HAVING been preoccupied by one referendum for two years, the SNP has turned its attention to another.
First Minister-elect Nicola Sturgeon has demanded that, in order for the UK to leave the European Union as a result of a future public vote, there would have to be a majority in each of the four countries of the kingdom.
Effectively, Ms Sturgeon wishes Scotland to have a veto over a decision made by the entire UK.
We can see why the next leader of the SNP senses political mileage in this issue. During the Scottish independence referendum campaign, Unionists warned that a Yes vote would mean Scotland being excluded from – and forced to re-apply for membership of – the EU.
Her Unionist opponents made the value to Scotland of EU membership a central plank of the referendum campaign. The message was clear: EU membership was crucially important to Scotland.
Ms Sturgeon can be blamed neither for making capital out of a perceived threat to that membership nor for doing so in terms which might show her willing to fight hard to preserve that which we are told is in Scotland’s interest.
But eye-catching as Ms Sturgeon’s demand may be, it doesn’t take into account the reality of the independence referendum. What’s more, it pre-empts the work of Lord Smith’s Commission on further Scottish devolution.

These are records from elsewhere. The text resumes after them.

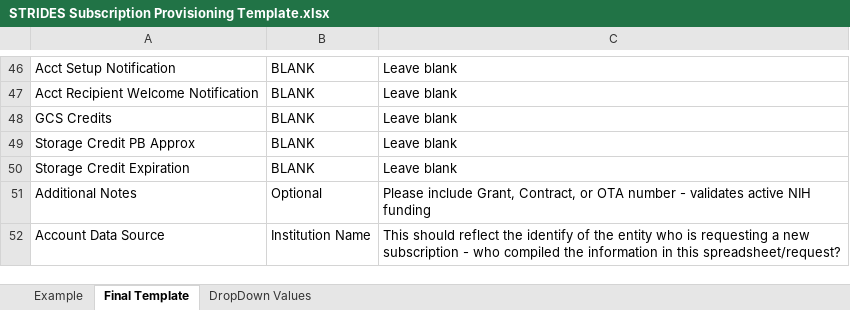
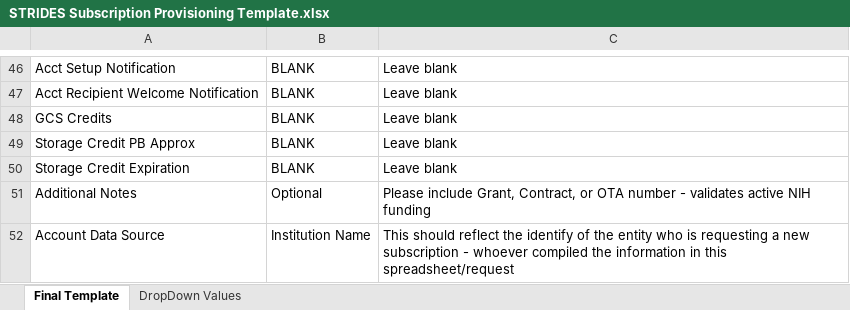
Before and after one commit to microsoft/STRIDES, an Excel workbook: subscription provisioning/assets/STRIDES Subscription Provisioning Template.xlsx, sheet Final Template, drawn as a sheet; only a part is shown, gaps mark what is left out; values as stored, in another font and other column widths than the file's, no borders; the diff names each change by its address in the sheet, - before the commit and + after, or states it on an @@ line.

Commit message:
updating Subscription Provisioning Form

```diff
--- a/subscription provisioning/assets/STRIDES Subscription Provisioning Template.xlsx (sheet Final Template)
+++ b/subscription provisioning/assets/STRIDES Subscription Provisioning Template.xlsx (sheet Final Template)
-sheet tab: Example
-C52: …subscription - who compiled the information in this spreadsheet/request?
+C52: …subscription - whoever compiled the information in this spreadsheet/request
```
Also changed, not shown: sheet DropDown Values.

Ms Sturgeon makes her demand as if she were already the First Minister of Scotland within a federally arranged UK. This, plainly, is not the case.
And even if she were, Ms Sturgeon would surely be disappointed. A fully federal UK, with a reformed House of Lords giving balanced representation across the four nations, would still see foreign affairs as a reserved matter.
The SNP yesterday suggested that remarks during the referendum campaign by former prime minister Gordon Brown – that “the old United Kingdom constitution… is all going” – supported Ms Sturgeon’s position. This is quite a leap. Mr Brown’s remarks do nothing of the sort.
No more convincing was the claim of SNP MP Pete Wishart that David Cameron’s description of the UK as a “family of nations” meant Scotland should be able to veto a decision to quit the EU.
The SNP’s demand will get nowhere and, should the Conservatives win the next general election and proceed to hold a referendum on the UK’s membership of the EU, the result will be binding in every part of the country.
Since the referendum, the SNP has sought to characterise pledges made by Unionists as amounting to devo-max. But Scots did not vote for that. Instead, should Ms Sturgeon require to be reminded, the vote was 55-45 in favour of remaining part of the UK.
And that means abiding by decisions that affect the UK.
Waiting times must remain a focus
There is a reason why political parties of every hue make promises about waiting times in the NHS. They know that it’s an issue that, at some point, is likely to affect almost all of us.
One of the most pernicious aspects of suspected ill health is the anxiety caused by waiting for tests. Many of us will know someone who has been through the most unbearable stress while waiting for a medical appointment.
Targets set by politicians are not always all they are cracked up to be. Sometimes – such as in the case of smaller class sizes, for example – the promise is made because it sounds good rather than because there’s much evidence it actually does good.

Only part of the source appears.